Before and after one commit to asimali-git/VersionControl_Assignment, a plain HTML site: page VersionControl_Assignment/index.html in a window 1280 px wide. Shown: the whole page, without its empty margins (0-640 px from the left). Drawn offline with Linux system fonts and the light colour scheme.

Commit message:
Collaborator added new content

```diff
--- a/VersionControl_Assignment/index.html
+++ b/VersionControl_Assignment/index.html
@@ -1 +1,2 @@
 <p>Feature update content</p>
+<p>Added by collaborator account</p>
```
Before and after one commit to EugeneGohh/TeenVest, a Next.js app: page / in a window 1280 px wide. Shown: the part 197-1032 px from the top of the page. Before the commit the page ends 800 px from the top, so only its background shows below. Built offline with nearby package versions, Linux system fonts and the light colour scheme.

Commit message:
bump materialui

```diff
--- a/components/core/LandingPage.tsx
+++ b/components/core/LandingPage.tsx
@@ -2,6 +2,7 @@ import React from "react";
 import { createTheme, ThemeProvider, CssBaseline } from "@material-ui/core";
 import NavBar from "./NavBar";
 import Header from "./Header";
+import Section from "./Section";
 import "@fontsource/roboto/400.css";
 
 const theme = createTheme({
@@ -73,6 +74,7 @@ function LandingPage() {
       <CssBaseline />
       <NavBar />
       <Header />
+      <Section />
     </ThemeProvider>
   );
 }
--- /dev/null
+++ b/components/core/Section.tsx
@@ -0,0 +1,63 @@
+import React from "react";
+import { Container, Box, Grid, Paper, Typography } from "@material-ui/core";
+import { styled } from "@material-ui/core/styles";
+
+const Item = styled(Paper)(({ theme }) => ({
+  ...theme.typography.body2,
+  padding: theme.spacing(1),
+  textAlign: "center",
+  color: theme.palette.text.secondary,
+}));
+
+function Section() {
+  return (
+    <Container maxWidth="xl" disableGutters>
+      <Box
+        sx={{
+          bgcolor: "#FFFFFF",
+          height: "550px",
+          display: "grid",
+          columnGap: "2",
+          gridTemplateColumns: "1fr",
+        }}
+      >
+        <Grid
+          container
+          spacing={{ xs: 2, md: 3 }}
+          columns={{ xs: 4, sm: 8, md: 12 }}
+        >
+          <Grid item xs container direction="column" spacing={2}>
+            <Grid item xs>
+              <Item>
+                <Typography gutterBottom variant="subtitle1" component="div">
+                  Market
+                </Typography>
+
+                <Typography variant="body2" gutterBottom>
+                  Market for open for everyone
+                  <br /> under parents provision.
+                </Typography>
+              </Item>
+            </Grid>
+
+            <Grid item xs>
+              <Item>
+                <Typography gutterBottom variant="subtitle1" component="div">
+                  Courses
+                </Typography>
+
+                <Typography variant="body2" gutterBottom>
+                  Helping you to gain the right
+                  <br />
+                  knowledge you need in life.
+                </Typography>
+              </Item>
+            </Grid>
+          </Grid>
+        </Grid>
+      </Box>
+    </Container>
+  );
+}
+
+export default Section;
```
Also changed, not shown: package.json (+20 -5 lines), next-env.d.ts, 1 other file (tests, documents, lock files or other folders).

- What you will do: Note each line above that holds "core", then copy all of them.

- Reply to the exercise:
--- a/components/core/LandingPage.tsx
+++ b/components/core/LandingPage.tsx
 import { createTheme, ThemeProvider, CssBaseline } from "@material-ui/core";
+++ b/components/core/Section.tsx
+import { Container, Box, Grid, Paper, Typography } from "@material-ui/core";
+import { styled } from "@material-ui/core/styles";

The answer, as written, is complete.